#### What to do:
The expected answer is a bare count of the lines in the data below that contain "практичних".

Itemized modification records
• • •

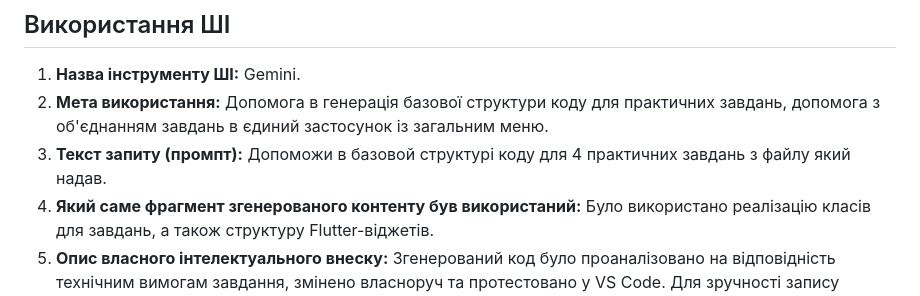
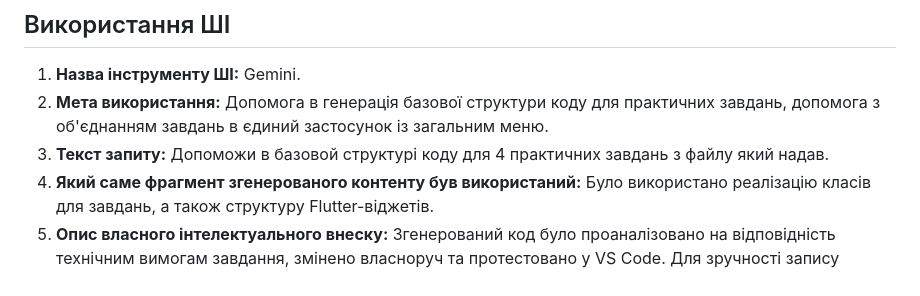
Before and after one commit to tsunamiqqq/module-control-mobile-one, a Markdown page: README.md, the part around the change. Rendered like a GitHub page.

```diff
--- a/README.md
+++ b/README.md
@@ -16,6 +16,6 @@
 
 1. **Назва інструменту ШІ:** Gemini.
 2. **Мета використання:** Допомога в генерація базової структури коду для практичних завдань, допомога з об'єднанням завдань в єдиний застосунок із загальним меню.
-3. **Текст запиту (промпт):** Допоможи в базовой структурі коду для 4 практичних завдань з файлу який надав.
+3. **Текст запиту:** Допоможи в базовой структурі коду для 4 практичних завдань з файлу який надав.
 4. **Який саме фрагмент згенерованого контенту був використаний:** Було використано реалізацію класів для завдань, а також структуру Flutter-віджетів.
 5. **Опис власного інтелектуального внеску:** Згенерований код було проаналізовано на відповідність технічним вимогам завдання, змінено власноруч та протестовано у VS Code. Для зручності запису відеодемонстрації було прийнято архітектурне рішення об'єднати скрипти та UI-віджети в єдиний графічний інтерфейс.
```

• • •

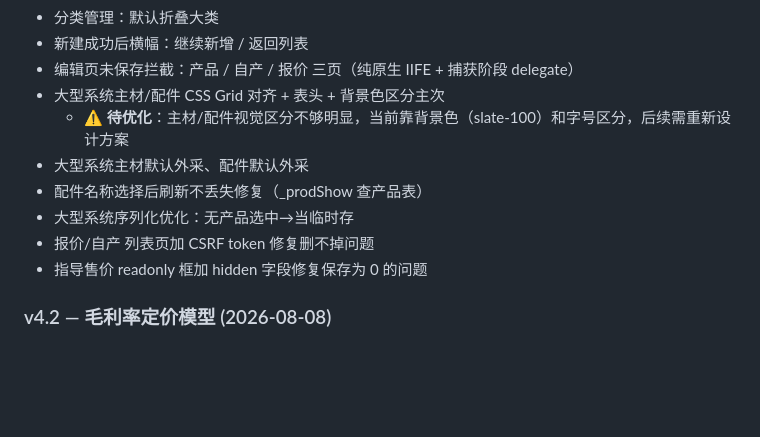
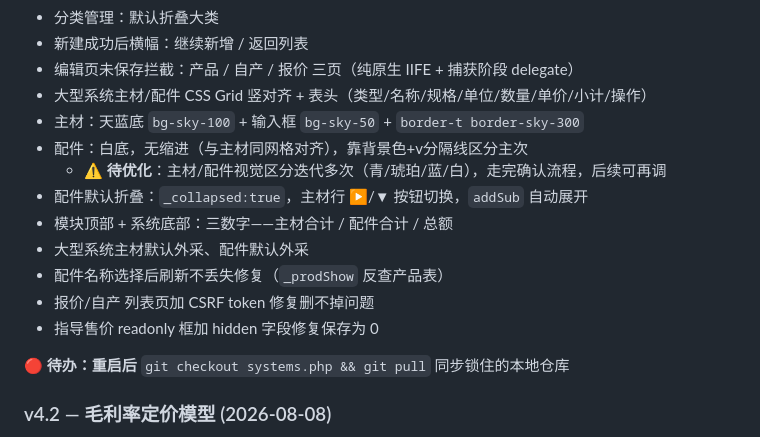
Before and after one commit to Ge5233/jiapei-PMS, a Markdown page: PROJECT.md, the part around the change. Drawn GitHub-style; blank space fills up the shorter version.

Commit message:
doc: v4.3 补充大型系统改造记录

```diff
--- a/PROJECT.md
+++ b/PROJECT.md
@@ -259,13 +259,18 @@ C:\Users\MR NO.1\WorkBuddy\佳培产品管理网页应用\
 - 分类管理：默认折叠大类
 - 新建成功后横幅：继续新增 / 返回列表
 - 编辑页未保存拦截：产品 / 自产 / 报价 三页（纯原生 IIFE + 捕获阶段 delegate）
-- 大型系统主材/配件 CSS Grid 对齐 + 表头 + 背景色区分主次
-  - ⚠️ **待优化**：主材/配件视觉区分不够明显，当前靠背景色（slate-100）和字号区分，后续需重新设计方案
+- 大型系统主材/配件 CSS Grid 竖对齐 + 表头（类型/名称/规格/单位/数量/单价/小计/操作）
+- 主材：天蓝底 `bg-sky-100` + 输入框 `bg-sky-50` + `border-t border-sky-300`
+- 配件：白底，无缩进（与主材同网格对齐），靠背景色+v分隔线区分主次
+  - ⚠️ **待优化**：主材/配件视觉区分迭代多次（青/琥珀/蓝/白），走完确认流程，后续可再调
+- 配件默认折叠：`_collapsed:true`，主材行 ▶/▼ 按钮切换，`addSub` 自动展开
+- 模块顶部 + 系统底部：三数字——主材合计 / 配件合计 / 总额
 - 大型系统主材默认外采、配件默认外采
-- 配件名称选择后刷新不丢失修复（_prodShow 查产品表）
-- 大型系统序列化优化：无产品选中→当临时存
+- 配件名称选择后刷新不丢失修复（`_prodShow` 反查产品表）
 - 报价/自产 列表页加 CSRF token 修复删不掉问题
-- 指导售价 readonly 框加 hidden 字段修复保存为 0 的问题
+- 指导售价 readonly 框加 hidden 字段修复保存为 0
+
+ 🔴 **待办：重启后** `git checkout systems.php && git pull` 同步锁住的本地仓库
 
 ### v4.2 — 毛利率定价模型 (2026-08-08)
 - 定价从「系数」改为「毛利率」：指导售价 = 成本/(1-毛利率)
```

• • •

#### Task response:
3